Instructions for the task: Your answer should consist of the lines below that hold the word "button".

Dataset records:
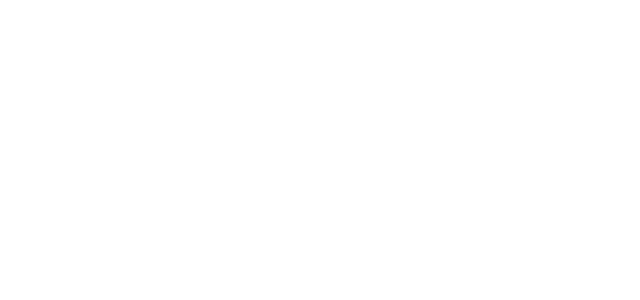
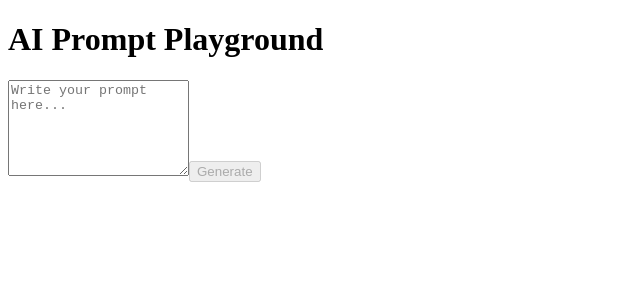
Before and after one commit to Jaller123/GradCraft, a React (Vite) app in the folder frontend/: page / in a window 1280 px wide. Shown: the top 300 px of the page, without its empty margins (0-640 px from the left). Built offline with nearby package versions, Linux system fonts and the light colour scheme; no server answers.

Commit message:
added ai functionality in input text

```diff
--- /dev/null
+++ b/frontend/components/InputAI.jsx
@@ -0,0 +1,47 @@
+import { useState } from 'react'
+import { generate } from './gemini'
+import React from 'react'
+
+const InputAI = () => {
+    const [prompt, setPrompt] = useState('');
+    const [output, setOutput] = useState('');
+    const [loading, setLoading] = useState(false);
+    const [error, setError] = useState('');
+
+    const run = async () => {
+        setLoading(true);
+        setError('');
+        setOutput('');
+
+        try {
+            const reply = await generate(prompt)
+            setOutput(reply)
+        } catch (e) {
+            setError(String(e.message || e))
+        } finally {
+            setLoading(false)
+        }
+    }
+
+  return (
+    <div className = 'max-w-3xl mx-auto p-4'>
+        <h1>AI Prompt Playground</h1>
+        <textarea
+            value = {prompt}
+            onChange = {(e) => setPrompt(e.target.value)}
+            rows={6}
+            className="w-full border p-3 rounded"
+            placeholder="Write your prompt here..."
+        />
+
+        <button onClick={run} disabled={!prompt.trim() || loading}>
+            {loading ? "Generating..." : "Generate"}
+        </button>
+
+        {error && <p style={{color: "red"}}>{error}</p>}
+        {output && <pre className="whitespace-pre-wrap mt-4">{output}</pre>}
+    </div>
+  )
+}
+
+export default InputAI
--- /dev/null
+++ b/frontend/components/client.js
@@ -0,0 +1,23 @@
+// client.js
+const BASE = import.meta.env.VITE_API_BASE_URL; // t.ex. http://localhost:8000
+
+async function request(path, { method = "GET", headers = {}, body } = {}) {
+  const res = await fetch(`${BASE}${path}`, {
+    method,
+    headers: { "Content-Type": "application/json", ...headers },
+    body: body ? JSON.stringify(body) : undefined,
+  });
+
+  console.log("BASE", BASE)
+
+  if (!res.ok) {
+    let detail = await res.text().catch(() => "");
+    try { detail = JSON.parse(detail).detail ?? detail; } catch {}
+    throw new Error(detail || `${res.status} ${res.statusText}`);
+  }
+
+  const text = await res.text();
+  return text ? JSON.parse(text) : null;
+}
+
+export const api = { request };
--- /dev/null
+++ b/frontend/components/gemini.js
@@ -0,0 +1,10 @@
+import { api } from "./client.js";
+
+export async function generate(prompt, model = "gpt-5") {
+    const data = await api.request("/api/generate", {
+        method: "POST",
+        body: { prompt, model },
+    })
+
+    return data.output ?? ""
+}
--- a/frontend/src/App.jsx
+++ b/frontend/src/App.jsx
@@ -1,10 +1,11 @@
 import { useState } from 'react'
+import InputAI from '../components/InputAI.jsx'
 
 function App() {
 
   return (
     <>
-
+    <InputAI />
     </>
   )
 }
```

Written response:
+        <button onClick={run} disabled={!prompt.trim() || loading}>
+        </button>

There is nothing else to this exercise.